Many hospitals already voluntarily report the information, but CMS said doing so will be required “to support broader surveillance of COVID-19.” The new rules make reporting a requirement of participation in Medicare and Medicaid. Hospitals not meeting the requirements will be warned and then face loss of Medicare payments and possible termination from Medicare and Medicaid eligibility.
But the new requirements came as a surprise to hospital advocacy groups.
“…a new heavy-handed regulatory approach put forward by the administration threatens to expel hospitals from the Medicare program,” Rick Pollack, president and CEO of the American Hospital Association, said in a written statement. “This disturbing move, announced in final form without consultation, or the opportunity to provide feedback through appropriate administrative procedures prior to it becoming effective, could jeopardize access to care and leave patients and communities without vital health services from their local hospital during a pandemic.”

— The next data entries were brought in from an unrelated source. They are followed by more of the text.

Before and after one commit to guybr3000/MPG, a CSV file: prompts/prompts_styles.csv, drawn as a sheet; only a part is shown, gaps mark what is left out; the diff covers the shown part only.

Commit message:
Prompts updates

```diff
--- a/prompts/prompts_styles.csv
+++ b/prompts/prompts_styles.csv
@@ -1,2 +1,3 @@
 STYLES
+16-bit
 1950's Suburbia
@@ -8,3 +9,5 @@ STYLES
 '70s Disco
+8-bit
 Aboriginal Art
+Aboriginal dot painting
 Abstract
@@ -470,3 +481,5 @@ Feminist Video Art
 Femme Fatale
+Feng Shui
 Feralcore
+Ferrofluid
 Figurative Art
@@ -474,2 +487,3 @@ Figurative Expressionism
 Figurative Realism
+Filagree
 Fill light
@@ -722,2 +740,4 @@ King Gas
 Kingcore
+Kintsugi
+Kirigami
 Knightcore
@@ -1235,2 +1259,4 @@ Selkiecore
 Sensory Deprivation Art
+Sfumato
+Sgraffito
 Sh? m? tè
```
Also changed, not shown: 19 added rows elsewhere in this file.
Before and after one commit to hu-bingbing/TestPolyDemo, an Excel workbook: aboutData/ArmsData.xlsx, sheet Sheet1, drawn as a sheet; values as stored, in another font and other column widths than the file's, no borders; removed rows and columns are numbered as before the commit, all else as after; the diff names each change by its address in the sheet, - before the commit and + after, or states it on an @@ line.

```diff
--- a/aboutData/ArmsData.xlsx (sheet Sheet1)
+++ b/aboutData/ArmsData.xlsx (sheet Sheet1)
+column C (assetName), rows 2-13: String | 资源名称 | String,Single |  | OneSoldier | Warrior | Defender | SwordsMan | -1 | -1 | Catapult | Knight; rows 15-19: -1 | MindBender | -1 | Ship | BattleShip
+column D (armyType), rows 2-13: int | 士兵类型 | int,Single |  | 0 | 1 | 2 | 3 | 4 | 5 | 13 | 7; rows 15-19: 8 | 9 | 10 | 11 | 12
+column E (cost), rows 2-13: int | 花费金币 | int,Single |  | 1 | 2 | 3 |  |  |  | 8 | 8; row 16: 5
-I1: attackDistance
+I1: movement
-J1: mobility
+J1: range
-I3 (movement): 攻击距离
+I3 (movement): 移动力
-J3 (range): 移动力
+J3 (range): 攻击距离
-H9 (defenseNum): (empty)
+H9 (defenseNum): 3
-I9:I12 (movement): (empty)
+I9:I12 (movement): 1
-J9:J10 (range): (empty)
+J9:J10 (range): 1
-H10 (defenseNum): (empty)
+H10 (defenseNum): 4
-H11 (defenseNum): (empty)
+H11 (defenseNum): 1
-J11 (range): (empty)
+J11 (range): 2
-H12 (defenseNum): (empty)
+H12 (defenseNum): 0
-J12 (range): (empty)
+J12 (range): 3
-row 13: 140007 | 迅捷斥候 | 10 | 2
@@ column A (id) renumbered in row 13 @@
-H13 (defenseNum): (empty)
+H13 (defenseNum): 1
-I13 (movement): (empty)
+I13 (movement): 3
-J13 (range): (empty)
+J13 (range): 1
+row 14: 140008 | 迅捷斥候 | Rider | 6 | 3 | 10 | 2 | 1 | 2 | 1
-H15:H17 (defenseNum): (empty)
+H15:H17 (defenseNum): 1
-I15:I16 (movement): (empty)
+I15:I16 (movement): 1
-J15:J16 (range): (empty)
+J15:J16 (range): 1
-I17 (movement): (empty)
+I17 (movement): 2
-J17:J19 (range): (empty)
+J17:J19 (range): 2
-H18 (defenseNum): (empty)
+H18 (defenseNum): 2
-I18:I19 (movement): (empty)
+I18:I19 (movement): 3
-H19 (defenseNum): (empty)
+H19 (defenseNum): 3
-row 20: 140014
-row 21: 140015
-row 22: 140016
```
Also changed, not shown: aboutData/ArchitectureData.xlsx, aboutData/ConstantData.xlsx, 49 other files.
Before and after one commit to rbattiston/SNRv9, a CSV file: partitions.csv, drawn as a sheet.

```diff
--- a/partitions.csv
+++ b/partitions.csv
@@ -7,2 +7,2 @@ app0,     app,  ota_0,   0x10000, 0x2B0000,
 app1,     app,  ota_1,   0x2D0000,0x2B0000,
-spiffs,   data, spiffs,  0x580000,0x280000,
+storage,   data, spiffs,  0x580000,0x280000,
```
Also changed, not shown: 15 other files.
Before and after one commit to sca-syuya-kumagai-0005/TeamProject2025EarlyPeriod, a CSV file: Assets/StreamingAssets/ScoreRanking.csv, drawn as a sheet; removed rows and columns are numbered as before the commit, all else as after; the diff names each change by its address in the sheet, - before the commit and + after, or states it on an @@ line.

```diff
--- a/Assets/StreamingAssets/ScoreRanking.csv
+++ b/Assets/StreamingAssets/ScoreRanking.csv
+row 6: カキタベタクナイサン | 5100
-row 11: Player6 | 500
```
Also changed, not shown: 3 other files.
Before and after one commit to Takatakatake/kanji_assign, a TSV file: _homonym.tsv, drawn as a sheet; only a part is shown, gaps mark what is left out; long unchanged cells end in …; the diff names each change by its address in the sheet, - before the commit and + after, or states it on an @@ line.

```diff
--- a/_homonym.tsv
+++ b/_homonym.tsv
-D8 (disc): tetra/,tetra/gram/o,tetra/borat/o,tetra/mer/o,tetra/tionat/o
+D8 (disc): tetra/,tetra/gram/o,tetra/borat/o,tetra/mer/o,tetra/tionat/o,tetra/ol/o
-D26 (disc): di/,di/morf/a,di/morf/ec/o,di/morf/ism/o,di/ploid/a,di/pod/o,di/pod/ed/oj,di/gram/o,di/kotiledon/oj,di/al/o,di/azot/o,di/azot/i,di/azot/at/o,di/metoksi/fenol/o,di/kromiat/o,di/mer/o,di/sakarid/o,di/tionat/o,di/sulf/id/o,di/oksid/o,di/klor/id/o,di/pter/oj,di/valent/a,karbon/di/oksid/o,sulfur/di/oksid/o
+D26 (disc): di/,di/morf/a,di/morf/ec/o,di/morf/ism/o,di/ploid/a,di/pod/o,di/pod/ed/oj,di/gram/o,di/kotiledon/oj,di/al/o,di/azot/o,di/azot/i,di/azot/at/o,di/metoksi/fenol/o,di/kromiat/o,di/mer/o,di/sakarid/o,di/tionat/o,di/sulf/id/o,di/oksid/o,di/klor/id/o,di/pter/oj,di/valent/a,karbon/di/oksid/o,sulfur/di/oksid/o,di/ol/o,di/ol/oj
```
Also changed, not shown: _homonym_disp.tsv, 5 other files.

Similarly, Chip Kahn, president and CEO of the Federation of American Hospitals, wrote in a tweet that the new requirements were “not vetted” and “blindsides industry.”
Both organizations urged immediate reversal of the new rule.
In March, the Trump administration wrote all hospitals to request the results of COVID-19 tests performed in their in-house laboratories, seeking to better understand and track disease patterns.
“CMS’s new rules require such reporting of test results in order to ensure a more complete picture in the nationwide surveillance of COVID-19, as well as a more efficient allocation of PPE and other vital supplies,” a CMS release states.
Additional requirements included
Other COVID-19 requirements of the rule include:
- Testing nursing home staff for COVID-19
- Offering tests to nursing home residents
- Reporting of daily COVID-19 test results by laboratories
Both labs and nursing homes face fines for not meeting the reporting requirements. All labs testing for COVID-19, including hospital labs, were given a three-week grace period to begin reporting the required data.
CMS is also revising previous policies that paid for repeated COVID-19 testing of Medicare beneficiaries without practitioner orders. Going forward, each beneficiary can receive one COVID-19 test without a physician or other clinician order, with orders required for subsequent tests.
“This change helps ensure that beneficiaries receive appropriate medical attention if they need multiple tests,” the release states. “It is also designed to stop fraudsters from performing or billing for unnecessary tests.”
Medicare will pay for tests ordered by a pharmacist or other healthcare professional authorized under state law. Medicare usually pays for services of pharmacists and certain other healthcare professionals only when they have an arrangement with a physician or other billing practitioner. During the public health emergency, Medicare will continue to pay for tests ordered without such an arrangement.
CMS is accepting comment on the new rule for 60 days after it is published in the Federal Register. Details on submitting comments are located in the rule.